━━ Input data ━━
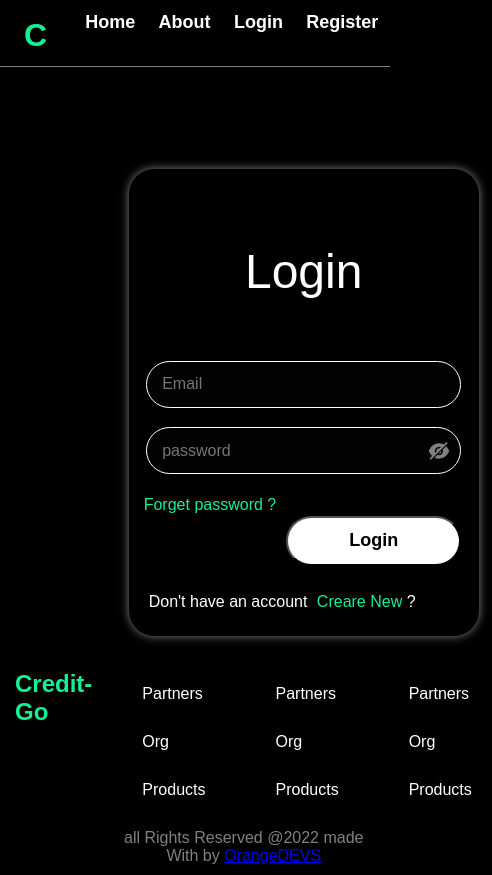
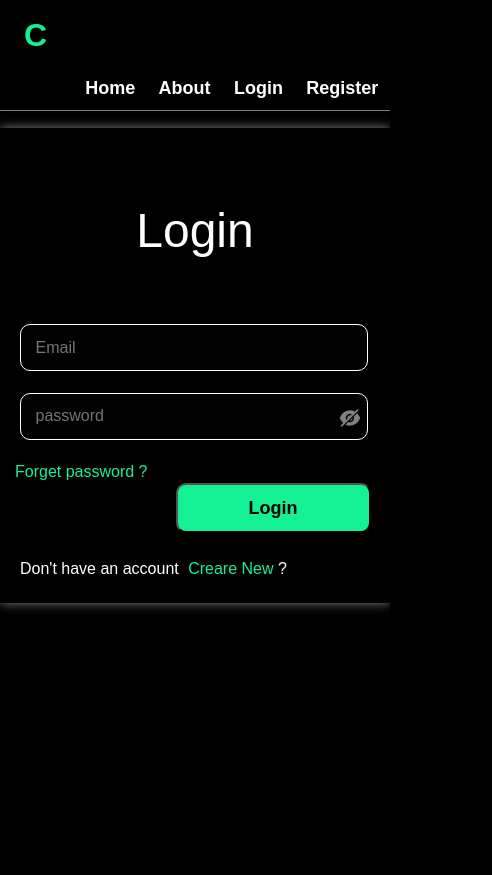
Before and after one commit to pankajpareek026/credit, a React (Create React App) app: page /login in a window 390 px wide. Shown: the whole page, 492 px wide, since content can reach past the window. After the commit the page ends 844 px from the top, so only its background shows below. Built offline with nearby package versions, Linux system fonts and the light colour scheme; a web font is replaced by a local one.

Commit message:
UI update

```diff
--- a/src/App.css
+++ b/src/App.css
@@ -4,7 +4,9 @@
 }
 
 :root {
-  --card: #24262b --bg-c: #082032 --p: rgb(255, 0, 111);
+  --card: #24262b;
+  --bg-c: #082032;
+  --p: rgb(255, 0, 111);
   --main: rgb(20, 241, 149);
   --main-back: #100F0F;
   --advance: #0F3D3E;
@@ -69,7 +71,7 @@ body {
   /* box-shadow: 0px 2px  rgb(255, 0, 111); */
   text-decoration: double;
   /* font-weight: 800; */
-  color: var(--p);
+  color: var(--main);
 }
 
 .logo {
@@ -195,6 +197,7 @@ body {
   padding: 15px;
   margin: 5px;
   height: 150px;
+  padding-top: 25px;
   background-color: black;
   color: white;
   border-radius: 0% 25% 0% 25%;
@@ -257,8 +260,6 @@ body {
   background-color: black;
   color: white;
   margin-top: 20vh;
-  /* display: flex;
-  flex-direction: column; */
   height: auto;
   box-shadow: 0px 0px 10px gray;
   width: 350px;
@@ -334,13 +335,14 @@ body {
   margin-right: 5%;
   height: 50px;
   width: 50%;
-  border-radius: 50px;
+  border-radius: 10px;
   cursor: pointer;
-  background-color: white;
+  background-color: var(--main);
   font-weight: bold;
   font-size: large;
-  color: black;
-  font-weight: 900;
+  color: rgb(5, 0, 0);
+  font-family: sans-serif;
+  font-weight: 700;
 }
 
 .login button:hover {
@@ -409,13 +411,13 @@ body {
 
 }
 
-/* .left a:hover {
-  color: var(--p);
-  background-color: rgb(81, 80, 80);
+.left a:hover {
+  color: var(--main);
+  /* background-color: rgb(81, 80, 80); */
   width: auto;
   border-radius: 10px;
 
-} */
+}
 
 
 /* .left a:first-of-type {
@@ -433,21 +435,19 @@ body {
   font-size: xx-large;
 }
 
+.dashboard .d-logout:hover {
+  color: red;
+}
+
 /* add user button in dashboard */
 .d-adduser {
   font-size: xx-large;
   color: white;
 }
 
-.dashboard.d-logout:hover,
-.transactions .d-logout:hover {
-  color: var(--p);
-}
-
 .d-adduser:hover {
   color: var(--main);
   cursor: pointer;
-
 }
 
 svg {
@@ -608,11 +608,21 @@ svg {
   /* top:0px */
 }
 
-.dashboard .left .d-logout {
-  color: white;
+.dashboard .left .d-logout{
+  margin-top: 25rem;
   box-shadow: none;
   font-size: xx-large;
-}
+  color: wheat;
+}.transactions .left .d-logout{
+  margin-top: 20rem;
+    box-shadow: none;
+    font-size: xx-large;
+    color: wheat;
+}
+.dashboard .left .d-logout:hover{
+  color: red;
+}
+
 
 @media (max-width:1200px) {
   .d-low div span {
@@ -725,9 +735,8 @@ canvas {
 }
 
 .d-clients-container table tbody tr {
-  padding: .2rem;
-  text-align: center;
-  /* height: 40px; */
+  padding: 0.2rem;
+  text-align: center;
   margin-top: 10px;
   border-radius: 10px;
   background-color: var(--card);
@@ -756,7 +765,8 @@ canvas {
 }
 
 .d-clients-container table tbody tr td a:hover {
-  color: var(--main);
+  font-weight: 600 !important;
+
 }
 
 .d-clients-container table tbody tr td:last-child {
@@ -941,6 +951,10 @@ canvas {
   background-color: white;
   border-radius: 10px 10px 0px 10px;
 
+
+}
+.t-container2 div:last-child{
+ margin-bottom: 2.5rem;
 }
 
 .IN {
@@ -958,9 +972,10 @@ canvas {
   background-color: rgb(33, 30, 30);
   box-shadow: var(--shadow);
   border: 2px solid rgb(255, 0, 0);
-  border-left-width: 10px;
+  border-left-width: 11px;
   margin-left: auto;
   margin-right: 1rem;
+  margin-top: 1rem;
   min-width: 7rem;
   width: fit-content;
 }
@@ -983,6 +998,7 @@ canvas {
   color: rgb(180, 169, 169);
   margin-bottom: -6px;
 }
+
 
 .add-t {
   position: absolute;
@@ -996,7 +1012,7 @@ canvas {
   border: none;
   border: 1px solid black;
   border-radius: 10px;
-  box-shadow: 250px 110px 5000px 100px rgb(89, 86, 86), -110px -110px 5000px 100px rgb(89, 86, 86);
+  /* box-shadow: 250px 110px 5000px 100px rgb(89, 86, 86), -110px -110px 5000px 100px rgb(89, 86, 86); */
 }
 
 .add-t .buttons {
@@ -1326,13 +1342,9 @@ canvas {
     margin-top: 0;
     box-shadow: none;
     font-size: xx-large;
-    color: white;
-  }
-
-  .d-logout:hover {
-    color: red;
-
-  }
+    color:white ;
+  }
+
 
   /* for logo  */
   .dashboard .left .small,
@@ -1556,7 +1568,14 @@ canvas {
     background-color: #303134;
     border-radius: 0;
   }
-
+  .share{
+    margin-top:1.2rem ;
+        font-size: medium;
+        display: none;
+      }
+    .t-upper-container{
+      margin-top: 1.2rem;
+    }
   .t-upper-container input {
     width: 70%;
     margin-right: 1%;
@@ -1586,10 +1605,11 @@ canvas {
   background-color: red;
 } */
   .t-container2 {
-    height: 80vh;
+    height: 75.2vh;
     border-radius: 0px;
     border: none;
   }
+
 
   .t-container2 .t-balance {
     font-size: 1rem;
@@ -1601,4 +1621,80 @@ canvas {
   }
 
   /* for transactions route ---End */
-}
+  /* Login --start */
+
+  .login-container {
+    width: 100vw;
+    margin-top: 8rem;
+    margin-left: auto;
+  }
+
+  .Login {
+
+    width: 100vw !important;
+    border-radius: 0;
+    margin-left: 0px;
+    margin-top: 7rem;
+    /* justify-content: center; */
+  }
+
+
+  .Login input {
+    border-radius: 10px;
+  }
+
+  .logo {
+    width: 100%;
+  }
+
+  /* Login --End */
+  .home-nav {
+    flex-wrap: wrap;
+    width: 100Vw;
+    overflow: hidden;
+  }
+
+  /* login and Register --End  */
+
+  /* footer ---start */
+  .footer {
+    width: 100vw;
+    display: none;
+  }
+
+  .footer h4 {
+    display: none;
+    width: 100% !important;
+
+
+  }
+
+  /* footer ---End */
+  .one {
+    height: 12rem;
+    margin-left: 1rem;
+    font-family: sans-serif;
+  }
+
+  .two {
+    font-family: sans-serif;
+    margin-top: 3rem;
+    height: 21rem;
+    margin-left: 1rem;
+  }
+
+  .title-img {
+    display: none;
+  }
+
+  .home h2 {
+    font-family: 'Courier New', Courier, monospace;
+  }
+
+  .event {
+    font-family: sans-serif;
+    border-radius: 8px;
+    box-shadow: var(--shadow);
+    background-color: rgb(9, 16, 17);
+  }
+}
```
━━━
Task item: Filtering the entries above by the word "footer", copy each line that matches.

Result for this task:
+  /* footer ---start */
+  .footer {
+  .footer h4 {
+  /* footer ---End */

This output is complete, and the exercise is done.